◆ **Stored items from a collection**

_ _ _ _

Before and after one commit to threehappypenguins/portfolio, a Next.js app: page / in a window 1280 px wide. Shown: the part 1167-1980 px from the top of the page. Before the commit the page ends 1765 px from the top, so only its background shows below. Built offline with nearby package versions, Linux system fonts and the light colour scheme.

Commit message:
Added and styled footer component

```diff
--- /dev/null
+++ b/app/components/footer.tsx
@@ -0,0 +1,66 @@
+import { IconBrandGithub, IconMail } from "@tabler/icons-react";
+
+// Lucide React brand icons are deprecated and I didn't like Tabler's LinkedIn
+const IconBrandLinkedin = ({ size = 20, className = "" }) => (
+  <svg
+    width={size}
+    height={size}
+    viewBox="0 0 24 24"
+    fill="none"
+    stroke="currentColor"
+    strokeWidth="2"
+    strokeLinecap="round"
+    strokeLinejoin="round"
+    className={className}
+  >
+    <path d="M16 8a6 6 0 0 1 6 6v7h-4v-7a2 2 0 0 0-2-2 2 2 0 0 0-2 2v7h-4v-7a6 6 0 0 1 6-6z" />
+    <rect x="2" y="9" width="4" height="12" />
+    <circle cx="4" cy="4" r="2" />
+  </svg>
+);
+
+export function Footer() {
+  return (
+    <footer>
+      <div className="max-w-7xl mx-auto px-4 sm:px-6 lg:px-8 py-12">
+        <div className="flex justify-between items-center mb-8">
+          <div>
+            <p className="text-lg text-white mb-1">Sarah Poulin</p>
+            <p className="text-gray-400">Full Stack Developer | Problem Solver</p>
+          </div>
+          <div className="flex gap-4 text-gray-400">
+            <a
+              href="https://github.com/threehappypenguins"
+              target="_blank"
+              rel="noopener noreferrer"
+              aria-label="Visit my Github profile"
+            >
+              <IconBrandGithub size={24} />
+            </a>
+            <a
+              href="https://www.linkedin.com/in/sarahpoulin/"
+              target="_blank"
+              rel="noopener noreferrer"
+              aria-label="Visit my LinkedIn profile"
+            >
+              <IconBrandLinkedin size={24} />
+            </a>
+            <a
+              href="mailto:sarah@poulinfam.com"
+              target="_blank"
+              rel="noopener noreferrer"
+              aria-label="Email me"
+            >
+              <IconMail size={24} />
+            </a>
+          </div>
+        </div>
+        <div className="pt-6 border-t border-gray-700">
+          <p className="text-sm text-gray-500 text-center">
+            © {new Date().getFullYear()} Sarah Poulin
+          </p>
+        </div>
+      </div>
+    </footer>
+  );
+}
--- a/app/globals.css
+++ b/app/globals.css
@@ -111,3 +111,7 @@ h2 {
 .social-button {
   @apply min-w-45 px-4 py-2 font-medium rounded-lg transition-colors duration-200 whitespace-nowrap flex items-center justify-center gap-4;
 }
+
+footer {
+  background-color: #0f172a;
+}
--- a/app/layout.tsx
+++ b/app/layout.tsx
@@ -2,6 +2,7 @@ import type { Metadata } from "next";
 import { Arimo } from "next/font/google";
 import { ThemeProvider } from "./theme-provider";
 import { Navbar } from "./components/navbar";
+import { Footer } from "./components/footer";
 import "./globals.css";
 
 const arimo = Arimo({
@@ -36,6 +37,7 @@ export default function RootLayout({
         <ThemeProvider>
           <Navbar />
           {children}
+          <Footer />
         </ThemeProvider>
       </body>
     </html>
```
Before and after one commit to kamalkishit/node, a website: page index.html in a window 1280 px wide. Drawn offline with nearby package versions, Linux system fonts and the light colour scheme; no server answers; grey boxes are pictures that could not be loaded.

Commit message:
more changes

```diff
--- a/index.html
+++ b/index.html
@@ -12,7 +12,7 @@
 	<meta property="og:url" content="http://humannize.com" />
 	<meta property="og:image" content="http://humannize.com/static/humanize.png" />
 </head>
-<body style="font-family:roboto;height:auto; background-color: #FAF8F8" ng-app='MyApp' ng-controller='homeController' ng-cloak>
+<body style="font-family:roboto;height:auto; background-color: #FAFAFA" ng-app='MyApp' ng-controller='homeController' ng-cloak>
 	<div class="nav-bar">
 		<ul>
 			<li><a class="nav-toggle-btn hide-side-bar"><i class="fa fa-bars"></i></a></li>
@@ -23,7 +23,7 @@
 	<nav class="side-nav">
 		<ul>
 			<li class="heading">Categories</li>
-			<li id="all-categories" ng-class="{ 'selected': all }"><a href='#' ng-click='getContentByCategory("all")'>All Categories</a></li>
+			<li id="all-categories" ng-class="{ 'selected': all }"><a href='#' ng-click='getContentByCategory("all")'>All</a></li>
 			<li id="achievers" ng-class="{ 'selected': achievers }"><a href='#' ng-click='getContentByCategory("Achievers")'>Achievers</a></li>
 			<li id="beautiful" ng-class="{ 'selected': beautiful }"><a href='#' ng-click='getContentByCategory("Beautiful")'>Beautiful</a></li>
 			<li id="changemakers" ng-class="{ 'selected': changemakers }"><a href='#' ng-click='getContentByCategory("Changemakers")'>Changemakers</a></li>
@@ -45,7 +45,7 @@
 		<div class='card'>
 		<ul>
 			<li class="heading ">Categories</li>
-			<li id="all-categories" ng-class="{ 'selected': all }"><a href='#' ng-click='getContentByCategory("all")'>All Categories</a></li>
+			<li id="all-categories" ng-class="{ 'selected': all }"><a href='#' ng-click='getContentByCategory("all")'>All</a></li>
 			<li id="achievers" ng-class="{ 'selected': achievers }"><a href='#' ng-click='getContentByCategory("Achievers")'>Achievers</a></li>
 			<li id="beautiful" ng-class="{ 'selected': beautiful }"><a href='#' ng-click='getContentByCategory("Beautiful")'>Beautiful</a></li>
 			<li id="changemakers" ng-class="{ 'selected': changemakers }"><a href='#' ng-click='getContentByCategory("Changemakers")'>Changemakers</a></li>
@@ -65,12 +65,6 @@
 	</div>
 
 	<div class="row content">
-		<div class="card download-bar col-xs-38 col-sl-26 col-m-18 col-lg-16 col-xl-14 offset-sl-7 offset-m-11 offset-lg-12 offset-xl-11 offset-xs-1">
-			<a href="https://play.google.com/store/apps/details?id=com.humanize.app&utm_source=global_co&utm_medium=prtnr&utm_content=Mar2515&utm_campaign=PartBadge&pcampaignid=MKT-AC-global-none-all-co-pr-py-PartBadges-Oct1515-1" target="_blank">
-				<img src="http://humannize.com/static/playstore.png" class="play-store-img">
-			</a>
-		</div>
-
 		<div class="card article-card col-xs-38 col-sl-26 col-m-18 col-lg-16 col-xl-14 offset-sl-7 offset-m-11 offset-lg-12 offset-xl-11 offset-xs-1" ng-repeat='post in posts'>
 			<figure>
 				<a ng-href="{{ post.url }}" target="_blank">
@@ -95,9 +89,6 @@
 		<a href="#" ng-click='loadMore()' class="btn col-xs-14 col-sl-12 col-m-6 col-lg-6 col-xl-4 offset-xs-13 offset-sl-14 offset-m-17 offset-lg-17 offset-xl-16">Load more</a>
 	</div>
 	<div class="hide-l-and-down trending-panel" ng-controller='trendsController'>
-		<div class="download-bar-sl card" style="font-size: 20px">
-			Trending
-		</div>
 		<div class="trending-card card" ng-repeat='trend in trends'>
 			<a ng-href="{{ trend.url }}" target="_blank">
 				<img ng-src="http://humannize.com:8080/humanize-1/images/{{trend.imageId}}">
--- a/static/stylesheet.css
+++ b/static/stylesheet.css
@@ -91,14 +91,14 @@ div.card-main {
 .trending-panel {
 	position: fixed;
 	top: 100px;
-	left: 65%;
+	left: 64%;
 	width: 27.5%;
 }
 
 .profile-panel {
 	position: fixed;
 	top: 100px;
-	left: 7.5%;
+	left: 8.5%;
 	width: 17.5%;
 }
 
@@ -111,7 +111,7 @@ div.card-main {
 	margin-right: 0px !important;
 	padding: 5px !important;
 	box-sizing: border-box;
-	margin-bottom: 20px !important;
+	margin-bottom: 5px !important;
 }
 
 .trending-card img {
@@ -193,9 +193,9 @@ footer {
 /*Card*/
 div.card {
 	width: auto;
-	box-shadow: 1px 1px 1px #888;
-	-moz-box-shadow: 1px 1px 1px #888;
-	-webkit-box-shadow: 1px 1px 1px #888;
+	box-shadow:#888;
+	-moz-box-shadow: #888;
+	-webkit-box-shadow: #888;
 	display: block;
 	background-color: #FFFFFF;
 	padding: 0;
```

_ _ _ _

◆ **The problem**
Return only those lines of the records that contain the string "background".

◆ **Worked solution**
Before and after one commit to threehappypenguins/portfolio, a Next.js app: page / in a window 1280 px wide. Shown: the part 1167-1980 px from the top of the page. Before the commit the page ends 1765 px from the top, so only its background shows below. Built offline with nearby package versions, Linux system fonts and the light colour scheme.
+  background-color: #0f172a;
-<body style="font-family:roboto;height:auto; background-color: #FAF8F8" ng-app='MyApp' ng-controller='homeController' ng-cloak>
+<body style="font-family:roboto;height:auto; background-color: #FAFAFA" ng-app='MyApp' ng-controller='homeController' ng-cloak>
 	background-color: #FFFFFF;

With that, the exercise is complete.